## DATA LISTING
----------

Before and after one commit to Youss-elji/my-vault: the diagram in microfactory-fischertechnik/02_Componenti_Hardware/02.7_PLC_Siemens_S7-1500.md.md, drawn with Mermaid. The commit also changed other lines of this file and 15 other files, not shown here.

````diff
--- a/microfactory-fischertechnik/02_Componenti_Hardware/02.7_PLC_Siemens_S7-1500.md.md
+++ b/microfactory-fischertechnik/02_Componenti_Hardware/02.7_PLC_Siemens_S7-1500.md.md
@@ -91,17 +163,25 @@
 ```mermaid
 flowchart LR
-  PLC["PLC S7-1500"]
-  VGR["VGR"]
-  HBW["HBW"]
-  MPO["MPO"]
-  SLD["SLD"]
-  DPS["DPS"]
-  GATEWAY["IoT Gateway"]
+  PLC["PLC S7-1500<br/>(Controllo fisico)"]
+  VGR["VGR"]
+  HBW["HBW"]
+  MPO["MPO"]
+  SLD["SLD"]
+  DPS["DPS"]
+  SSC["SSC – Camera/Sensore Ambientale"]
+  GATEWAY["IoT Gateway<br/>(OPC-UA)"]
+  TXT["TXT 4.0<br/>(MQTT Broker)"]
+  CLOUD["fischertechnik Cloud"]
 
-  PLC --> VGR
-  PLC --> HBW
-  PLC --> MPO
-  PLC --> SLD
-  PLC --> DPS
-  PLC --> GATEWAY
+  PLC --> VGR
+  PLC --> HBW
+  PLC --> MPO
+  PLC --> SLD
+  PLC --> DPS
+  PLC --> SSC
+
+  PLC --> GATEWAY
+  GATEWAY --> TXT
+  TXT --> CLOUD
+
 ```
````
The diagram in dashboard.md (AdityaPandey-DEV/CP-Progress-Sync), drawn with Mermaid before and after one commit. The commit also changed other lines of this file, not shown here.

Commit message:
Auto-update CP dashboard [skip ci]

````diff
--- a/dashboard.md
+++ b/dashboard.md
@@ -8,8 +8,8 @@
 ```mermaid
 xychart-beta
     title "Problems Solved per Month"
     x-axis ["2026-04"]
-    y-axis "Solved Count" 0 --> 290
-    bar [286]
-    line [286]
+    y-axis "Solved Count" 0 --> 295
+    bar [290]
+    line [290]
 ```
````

----------

## PROBLEM DETAILS
Write out all the entries once more, exactly.

## RESPONSE TO THE EXERCISE
Before and after one commit to Youss-elji/my-vault: the diagram in microfactory-fischertechnik/02_Componenti_Hardware/02.7_PLC_Siemens_S7-1500.md.md, drawn with Mermaid. The commit also changed other lines of this file and 15 other files, not shown here.

````diff
--- a/microfactory-fischertechnik/02_Componenti_Hardware/02.7_PLC_Siemens_S7-1500.md.md
+++ b/microfactory-fischertechnik/02_Componenti_Hardware/02.7_PLC_Siemens_S7-1500.md.md
@@ -91,17 +163,25 @@
 ```mermaid
 flowchart LR
-  PLC["PLC S7-1500"]
-  VGR["VGR"]
-  HBW["HBW"]
-  MPO["MPO"]
-  SLD["SLD"]
-  DPS["DPS"]
-  GATEWAY["IoT Gateway"]
+  PLC["PLC S7-1500<br/>(Controllo fisico)"]
+  VGR["VGR"]
+  HBW["HBW"]
+  MPO["MPO"]
+  SLD["SLD"]
+  DPS["DPS"]
+  SSC["SSC – Camera/Sensore Ambientale"]
+  GATEWAY["IoT Gateway<br/>(OPC-UA)"]
+  TXT["TXT 4.0<br/>(MQTT Broker)"]
+  CLOUD["fischertechnik Cloud"]
 
-  PLC --> VGR
-  PLC --> HBW
-  PLC --> MPO
-  PLC --> SLD
-  PLC --> DPS
-  PLC --> GATEWAY
+  PLC --> VGR
+  PLC --> HBW
+  PLC --> MPO
+  PLC --> SLD
+  PLC --> DPS
+  PLC --> SSC
+
+  PLC --> GATEWAY
+  GATEWAY --> TXT
+  TXT --> CLOUD
+
 ```
````
The diagram in dashboard.md (AdityaPandey-DEV/CP-Progress-Sync), drawn with Mermaid before and after one commit. The commit also changed other lines of this file, not shown here.

Commit message:
Auto-update CP dashboard [skip ci]

````diff
--- a/dashboard.md
+++ b/dashboard.md
@@ -8,8 +8,8 @@
 ```mermaid
 xychart-beta
     title "Problems Solved per Month"
     x-axis ["2026-04"]
-    y-axis "Solved Count" 0 --> 290
-    bar [286]
-    line [286]
+    y-axis "Solved Count" 0 --> 295
+    bar [290]
+    line [290]
 ```
````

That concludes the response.